Bonus Love: Josh Scott and Askia Booker. I can’t just love the story of the Buffs, there has to be something more tangible to it all. So with reports that Scott has bulked and Booker has recommitted himself to getting to the rim, I like what I’m hearing. Booker will once again be a polarizing character but he’s also a senior guard. Ever heard me note that I love senior guards? I do. Scott already was one of the top players in the country at getting himself to the free throw line (80th nationally in FTrate). With added size and strength, expect to see either a maintained FTrate or, simply, an increased scoring output. Additionally, I love local recruiting. Dom Collier picked the hometown Buffs. He will be a key part of not only helping the 2014-15 Buffaloes, but also a big part of the programs direction.

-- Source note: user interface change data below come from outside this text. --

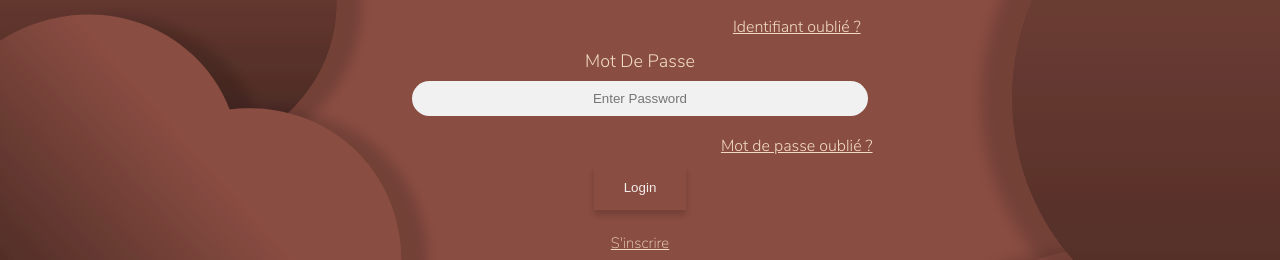
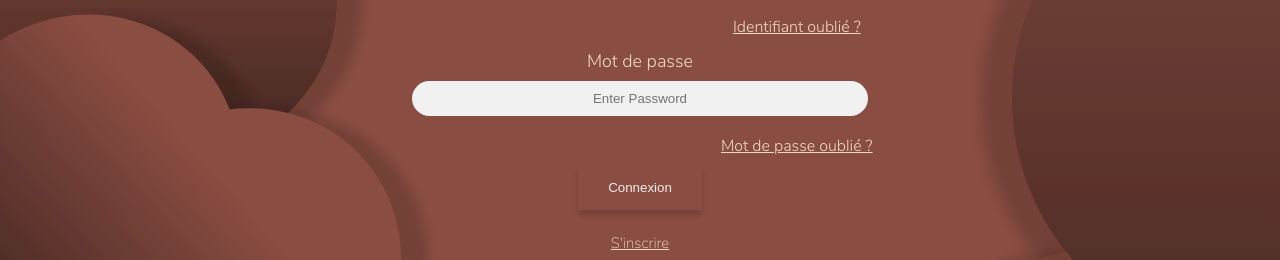
Before and after one commit to Boudj31/NagaMad, a Vue app: page /login in a window 1280 px wide. Shown: the part 404-664 px from the top of the page. Built offline with nearby package versions, Linux system fonts and the light colour scheme.

Commit message:
Traduction page annonces, login et correction bug multi langue

```diff
--- a/src/assets/i18n/en.json
+++ b/src/assets/i18n/en.json
@@ -29,6 +29,16 @@
         "btn-title": "Find out more "
     },
     "annonces": {
-        "titre": "Find the right ad "
+        "titre": "Find the right ad",
+        "alert": "Please log in"
+    },
+    "login": {
+        "title": "Log in",
+        "inscription": "Sign in",
+        "mdp-oublie": "Forgot password ?",
+        "id-oublie": "Forgot email ?",
+        "mdp": "Password",
+        "id": "Email address",
+        "id-placeholder": "Email address"
     }
 }
--- a/src/assets/i18n/es.json
+++ b/src/assets/i18n/es.json
@@ -24,11 +24,21 @@
         "2": "Busque o publique su anuncio. ",
         "3": "Toma contacto. ",
         "4": "¡Toma o dona tus desechos! ",
-        "titre": "La bolsa de basura?  ",
+        "titre": "¿ La bolsa de basura ?",
         "desrciption": "Lorem ipsum dolor sit amet, cons ectetuer adipiscing elit, sed diam nonummy nibh euismod tincidunt ut laoreet dolore magna aliquam erat volutpat.Ut wisi enim ad minim veniam, quis nostrud exerci tation ullamcorper suscipit lobortis nisl ut aliquip ex ea commodo consequat.",
         "btn-title": "Más información "
     },
     "annonces": {
-        "titre": "Encuentra el anuncio adecuado"
+        "titre": "Encuentra el anuncio adecuado",
+        "alert": "Por favor Iniciar sesión"
+    },
+    "login": {
+        "title": "Conexión",
+        "inscription": "Registro",
+        "mdp-oublie": "¿ Contraseña olvidada ?",
+        "id-oublie": "¿ Nombre de usuario olvidada ?",
+        "mdp": "Contraseña",
+        "id": "Correo electrónico",
+        "id-placeholder": "Correo electrónico"
     }
 }
--- a/src/assets/i18n/fr.json
+++ b/src/assets/i18n/fr.json
@@ -29,6 +29,16 @@
         "btn-title": "En savoir plus"
     },
     "annonces": {
-        "titre": "Trouver la bonne annonce"
+        "titre": "Trouver la bonne annonce",
+        "alert": "Veuillez vous connecter"
+    },
+    "login": {
+        "title": "Connexion",
+        "inscription": "S'inscrire",
+        "mdp-oublie": "Mot de passe oublié ?",
+        "id-oublie": "Identifiant oublié ?",
+        "mdp": "Mot de passe",
+        "id": "Identifiant",
+        "id-placeholder": "Identifiant"
     }
 }
--- a/src/components/Annonce/AnnonceItem.vue
+++ b/src/components/Annonce/AnnonceItem.vue
@@ -37,7 +37,7 @@
           <a :href="'tel:'+ann.field_phone[0].value ">{{ ann.field_phone[0].value }}</a>
         </div>
       </div>
-      <div class="alert" v-else>Veuillez vous connecter</div>
+      <div class="alert" v-else>{{ $t('annonces.alert')}}</div>
     </div>
   </div>
 </template>
--- a/src/views/Login.vue
+++ b/src/views/Login.vue
@@ -10,24 +10,24 @@
 
       <div class="hautDePage">
           <img id="logo" src="../assets/logo.svg" alt="Logo" />
-          <h1 class="titre"> Connexion </h1>
+          <h1 class="titre"> {{ $t('login.title')}} </h1>
         </div>
 
     <div class="form">
-      <label>Identifiant</label>
+      <label>{{ $t('login.id')}}</label>
       <input type="text" placeholder="Enter Email" v-model="email">
-      <a> Identifiant oublié ?</a>
+      <a> {{ $t('login.id-oublie')}}</a>
 
-      <label>Mot De Passe</label>
+      <label>{{ $t('login.mdp')}}</label>
       <input type="password" placeholder="Enter Password" v-model="password">
-      <a> Mot de passe oublié ?</a>
+      <a>{{ $t('login.mdp-oublie')}}</a>
 
-      <button type="submit" class="registerbtn">Login</button>
+      <button type="submit" class="registerbtn">{{ $t('login.title')}}</button>
     </div>
     </div>
 
     <div class="container signin">
-      <p class="regis"><router-link :to="{name: 'register'}">S'inscrire</router-link></p>
+      <p class="regis"><router-link :to="{name: 'register'}">{{ $t('login.inscription')}}</router-link></p>
 
       <ul class="footer-form-list">
         <li>Nos Autres Services</li>
```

The Stat You Must Know:
The Buffs needed a point guard and Booker became the point guard. I love this. Sure we’ve covered at length that the team wasn’t as good post-Spencer Dinwiddie. But Booker was willing to do what the team needed. This year they’re going to need a little bit of everything from him. It’s my guess he’s up to the challenge.
Top-5 Boy Bands

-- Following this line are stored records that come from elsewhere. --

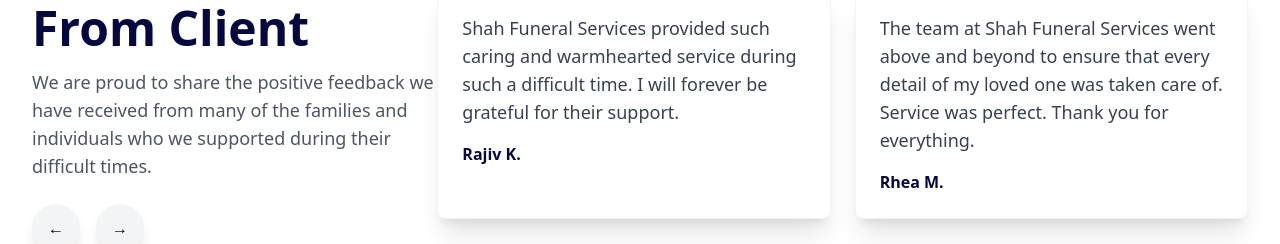
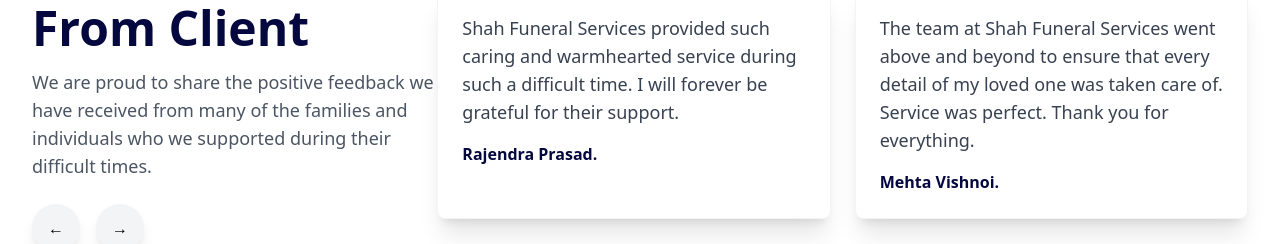
Before and after one commit to ShahAmbulanceService/Shah-Funeral, a React (Vite) app: page / in a window 1280 px wide. Shown: the part 3032-3276 px from the top of the page. Built offline with nearby package versions, Linux system fonts and the light colour scheme.

Commit message:
names in the feedback changed

```diff
--- a/src/components/Feedback.jsx
+++ b/src/components/Feedback.jsx
@@ -7,13 +7,13 @@
       id: 1,
       message:
         "Shah Funeral Services provided such caring and warmhearted service during such a difficult time. I will forever be grateful for their support.",
-      name: "Rajiv K.",
+      name: "Rajendra Prasad.",
     },
     {
       id: 2,
       message:
         "The team at Shah Funeral Services went above and beyond to ensure that every detail of my loved one was taken care of. Service was perfect. Thank you for everything.",
-      name: "Rhea M.",
+      name: "Mehta Vishnoi.",
     },
     // Add more feedback items as needed
   ];
```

- Jackson 5
- N Sync
- Backstreet Boys
Mountain Top (best possible season):
Booker is a committed playmaker and puts up career bests in any and everything efficient. No matter how great a year he has, there’s going to be moments he frustrates. But he curbs that and gets the ball, more often than not, into his sturdy big, Josh Scott. He does the Jelly thing while Xavier Johnson demonstrates more discipline and shot selection than previously alluded to. He runs his moth less and his motor more. Dom Collier proves to be the sturdy hand they needed and the sophomores, Jaron Hopkins and Tre’Shaun Fletcher, incrementally improve and, for the fourth straight season, Colorado dances. The program tips the direction of winning.
Rock Bottom (worst possible season):

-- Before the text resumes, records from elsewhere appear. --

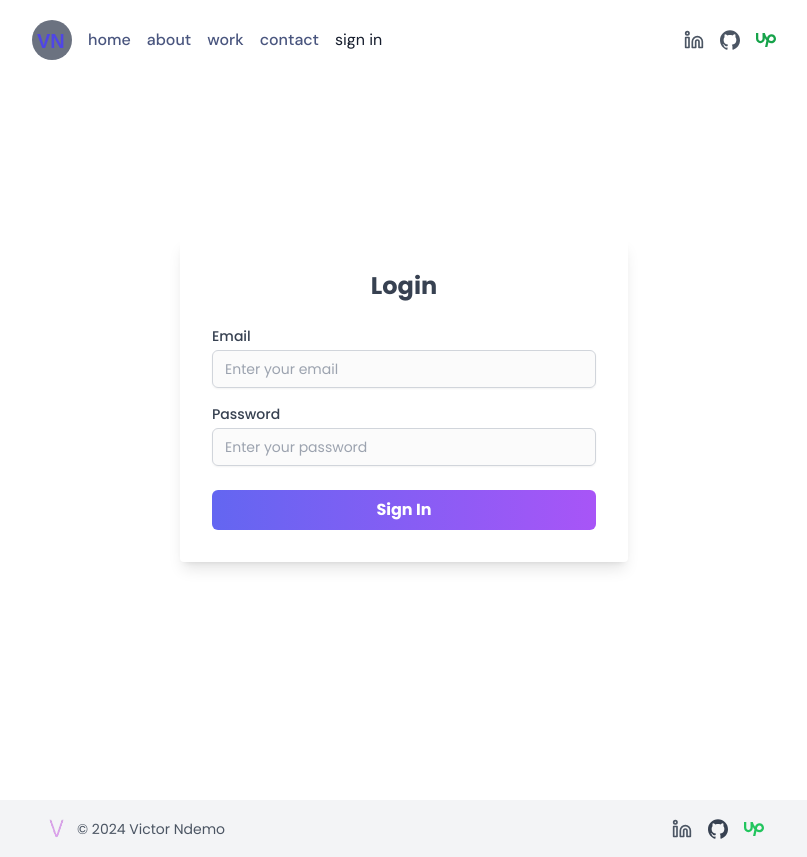
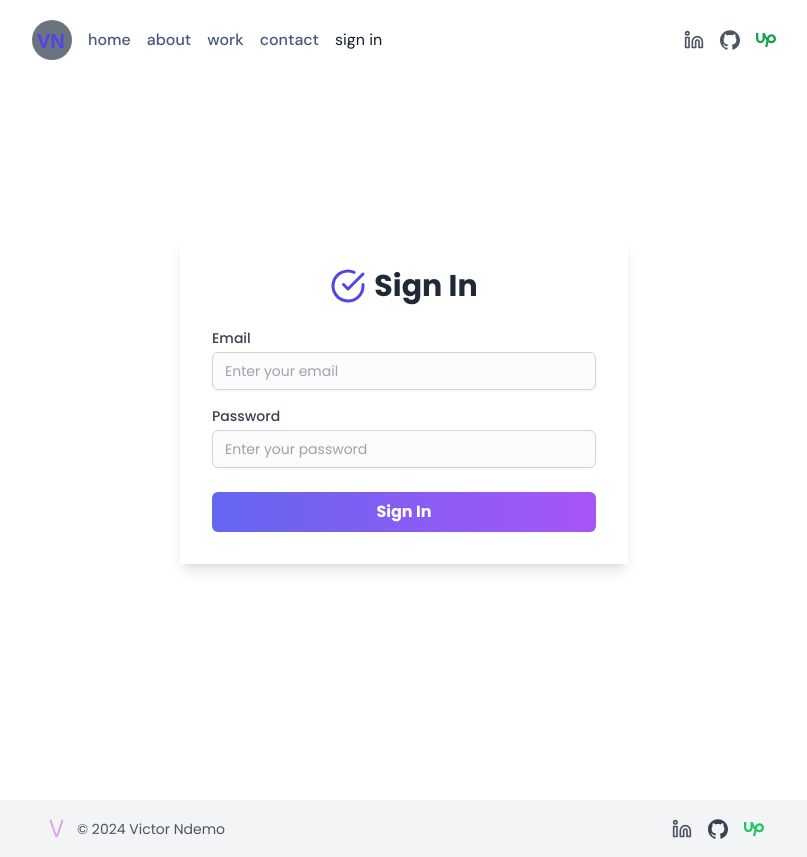
Before and after one commit to tchamp295/portfolio, a Next.js app: page /login in a window 1280 px wide. Shown: the whole page, without its empty margins (236-1043 px from the left). Built offline with nearby package versions, Linux system fonts and the light colour scheme; a web font is replaced by a local one.

Commit message:
refining ui

```diff
--- a/src/app/login/page.jsx
+++ b/src/app/login/page.jsx
@@ -1,11 +1,12 @@
-
+import { FiCheckCircle, FiLogIn } from "react-icons/fi";
 
 const LoginPage = () => {
   return (
-   <div className="flex justify-center items-center h-screen ">
+    <div className="flex justify-center items-center h-screen ">
       <div className="bg-white p-8 rounded shadow-lg w-full max-w-md">
-        <h2 className="text-2xl font-bold mb-6 text-center text-gray-700">Login</h2>
-
+        <h2 className="mb-6 text-center text-lg md:text-3xl font-bold text-gray-800  flex items-center justify-center gap-2">
+          <FiCheckCircle className="text-indigo-600 text-4xl" /> Sign In
+        </h2>
         <form>
           <div className="mb-4">
             <span className="block text-sm font-medium text-gray-700">
@@ -16,7 +17,6 @@ const LoginPage = () => {
               id="email"
               className="mt-1 block w-full px-3 py-2 border border-gray-300 rounded-md shadow-sm focus:outline-none focus:ring-blue-500 focus:border-blue-500 sm:text-sm"
               placeholder="Enter your email"
-
             />
           </div>
           <div className="mb-6">
@@ -28,7 +28,6 @@ const LoginPage = () => {
               id="password"
               className="mt-1 block w-full px-3 py-2 border border-gray-300 rounded-md shadow-sm focus:outline-none focus:ring-indigo-500 focus:border-indigo-500 sm:text-sm"
               placeholder="Enter your password"
-
             />
           </div>
           <button
--- a/src/components/ContactSection.jsx
+++ b/src/components/ContactSection.jsx
@@ -66,7 +66,7 @@ const ContactSection = () => {
               type="submit"
               className="w-full bg-gradient-to-r from-indigo-500 to-purple-500 text-white font-bold py-2 px-4 rounded-md hover:bg-indigo-600 focus:outline-none focus:ring-2 focus:ring-indigo-500 focus:ring-opacity-50"
             >
-              Sign In
+              Send Message
             </button>
           </form>
         </div>
@@ -76,7 +76,7 @@ const ContactSection = () => {
       </p>
       <button
         onClick={handleScheduleMeeting}
-        className="w-2/3 animate-pulse bg-transparent border border-indigo-600 text-indigo-600 font-bold py-2 px-4 rounded-md flex items-center justify-center transition duration-300 ease-in-out transform hover:scale-105"
+        className=" w-full md:w-2/3 animate-pulse bg-transparent border border-indigo-600 text-indigo-600 font-bold py-2 px-4 rounded-md flex items-center justify-center transition duration-300 ease-in-out transform hover:scale-105"
       >
         <FiCalendar className="mr-2" />
         Schedule Now
```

All this talk of jump-starts has Askia Booker feeling the pressure to be a playmaker. He becomes a maker, alright, taking all of the shots that should be going to Josh Scott. He falls in love with a mid-range game that is not existent and leaves the Buffs in a lurch: incapable of rebounding his quick shots, unable to slow the countering transition attack. Scott’s going to get his; he’s the most adept offensive big in the conference. But it’s never going to be enough with Booker and Johnson’s shot selection (note, this is our rock bottom section). Hopkins I believe will improve but it’s seemingly all for naught. He’s just not getting the touches he needs or deserves. It’s a Boyle team so the defense should be there; the issue becomes the offensive single-mindedness. They finish, once again, in the 200+ range of assist rate and without an NCAA invitation.